═════ DATA RECORDS ═════

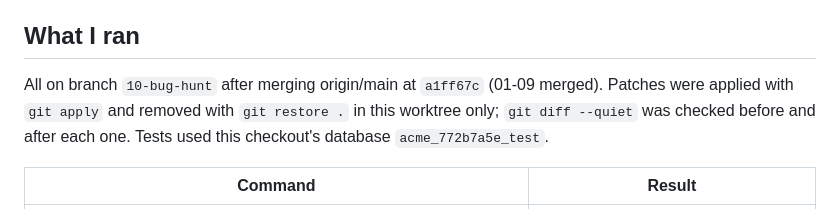
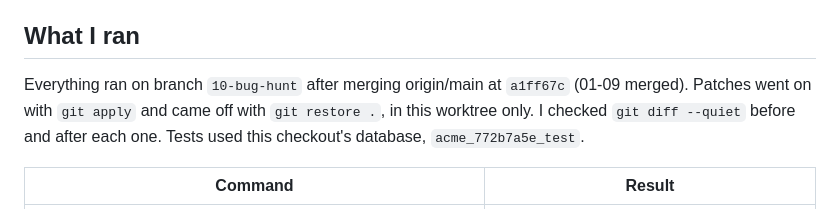
Before and after one commit to SiddharthMuramkar/learningdantic, a Markdown page: review/10-bug-hunt.md, the part around one of its changes. GitHub-like rendering.

```diff
--- a/review/10-bug-hunt.md
+++ b/review/10-bug-hunt.md
@@ -23,9 +26,9 @@ nothing red), and the Check as written in SPEC.md fails on main for a reason out
 None of the three files is touched by spec 09.
 
 ## What I ran
-All on branch `10-bug-hunt` after merging origin/main at `a1ff67c` (01-09 merged). Patches were applied with
-`git apply` and removed with `git restore .` in this worktree only; `git diff --quiet` was checked before and
-after each one. Tests used this checkout's database `acme_772b7a5e_test`.
+Everything ran on branch `10-bug-hunt` after merging origin/main at `a1ff67c` (01-09 merged). Patches went on with `git apply`
+and came off with `git restore .`, in this worktree only. I checked `git diff --quiet` before and after each one.
+Tests used this checkout's database, `acme_772b7a5e_test`.
 
 | Command | Result |
 |---|---|
```
Also changed, not shown: other parts of review/10-bug-hunt.md (+54 -29 lines), track/11-bug-hunt/EPISODE.md (+63 -36 lines).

═════

■ EXERCISE: Whenever "this" occurs in a line of the entries, copy that line.

■ RESPONSE TO THE TASK:
-`git apply` and removed with `git restore .` in this worktree only; `git diff --quiet` was checked before and
-after each one. Tests used this checkout's database `acme_772b7a5e_test`.
+and came off with `git restore .`, in this worktree only. I checked `git diff --quiet` before and after each one.
+Tests used this checkout's database, `acme_772b7a5e_test`.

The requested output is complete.